Eastern Newt (a.k.a Red-spotted Newt)
This non-native salamander has recently been found in Whatcom County in a couple different locations. Additionally we have found larval forms providing proof they are breeding here.
Let us introduce you to this new kid in town. The Eastern Newt is a native to the eastern United States. They can be very abundant and are important component in the forested ecosystems there. However, they are not a natural part of the Northwest Ecosystem and we do not know what affect they could have.
Here are some factoids about these critters:
- Larvae live in water and use gills to breathe. However, juveniles (also known as “efts”), become land dwellers and develop lungs to breathe air. The adults also breathe air, but become aquatic once again.
- The newts are orange with small red dots in the eft stage. This is the stage they can disperse overland and move great distances to establish in new areas.
- The Eastern (red-spotted) newt secretes poisonous toxins, and the eft’s bright coloration serves as a warning to predators.
- Eastern newts use specialized chemicals to find food and attract mates.
- Newts help reduce mosquito populations by feeding on their larvae
- They can live 12 to 15 years, which means they can persist in the landscape a long time- and make many new newts during that lifespan.
Where will you find them:
Eft stage: moist forest floors and among leaf litter.
Adult stage: small bodies of fresh water such as ponds, lakes, marshes, and relatively slow-moving waters with a muddy substrate. They are commonly found in beaver ponds and man-made water bodies.
When can your find them:
Eft: late summer to autumn, usually at night and after or during rains, but also during the day if the ground is moist.
Adult: from spring through fall and sometimes in the winter, feeding under ice.
What to do if you find one?
Contact us at firstname.lastname@example.org . We also request you collect any found.

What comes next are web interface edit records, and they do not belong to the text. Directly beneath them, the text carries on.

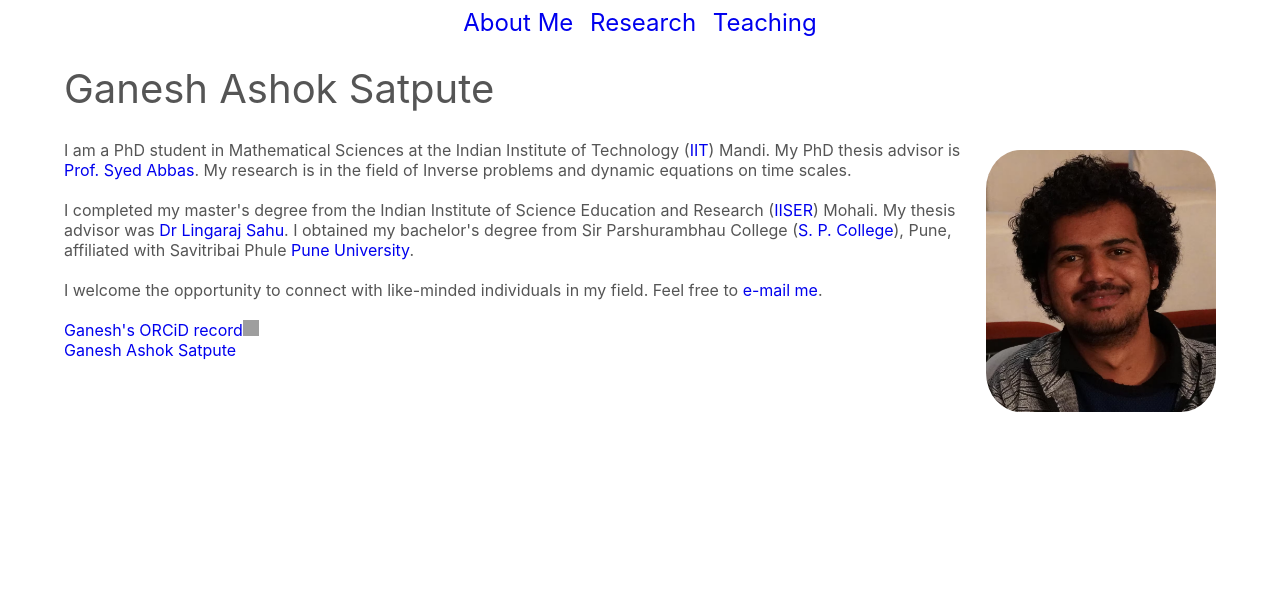
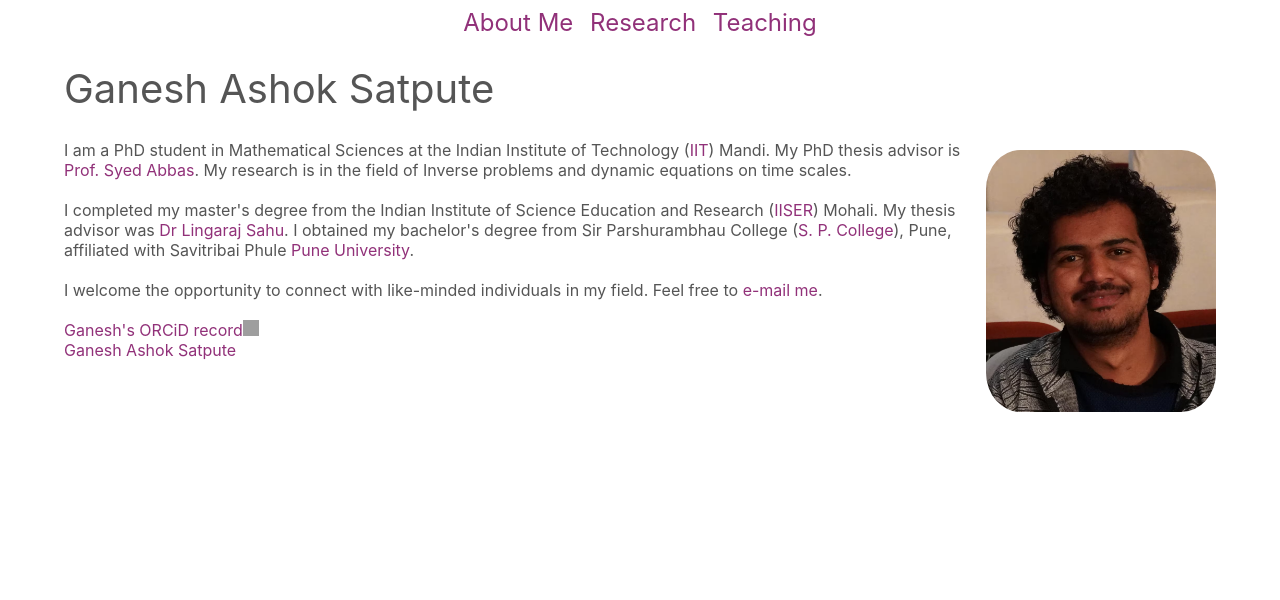
Before and after one commit to ganeshasatpute/ganeshasatpute.github.io, a PHP site: page / in a window 1280 px wide. Shown: the top 600 px of the page. Run offline with PHP 8.4, Linux system fonts and the light colour scheme; some libraries are stand-ins or nearby versions; grey boxes are pictures that could not be loaded.

Commit message:
Update style.css

```diff
--- a/style.css
+++ b/style.css
@@ -12,6 +12,7 @@ body {
 
 a {
 text-decoration: none;
+color: #913179;
 }
 
 a:hover {
```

Place them in a jar with ventilation and contact us immediately and we will come and collect them.
Thanks for being the “eyes” out there keeping our ecosystems safe.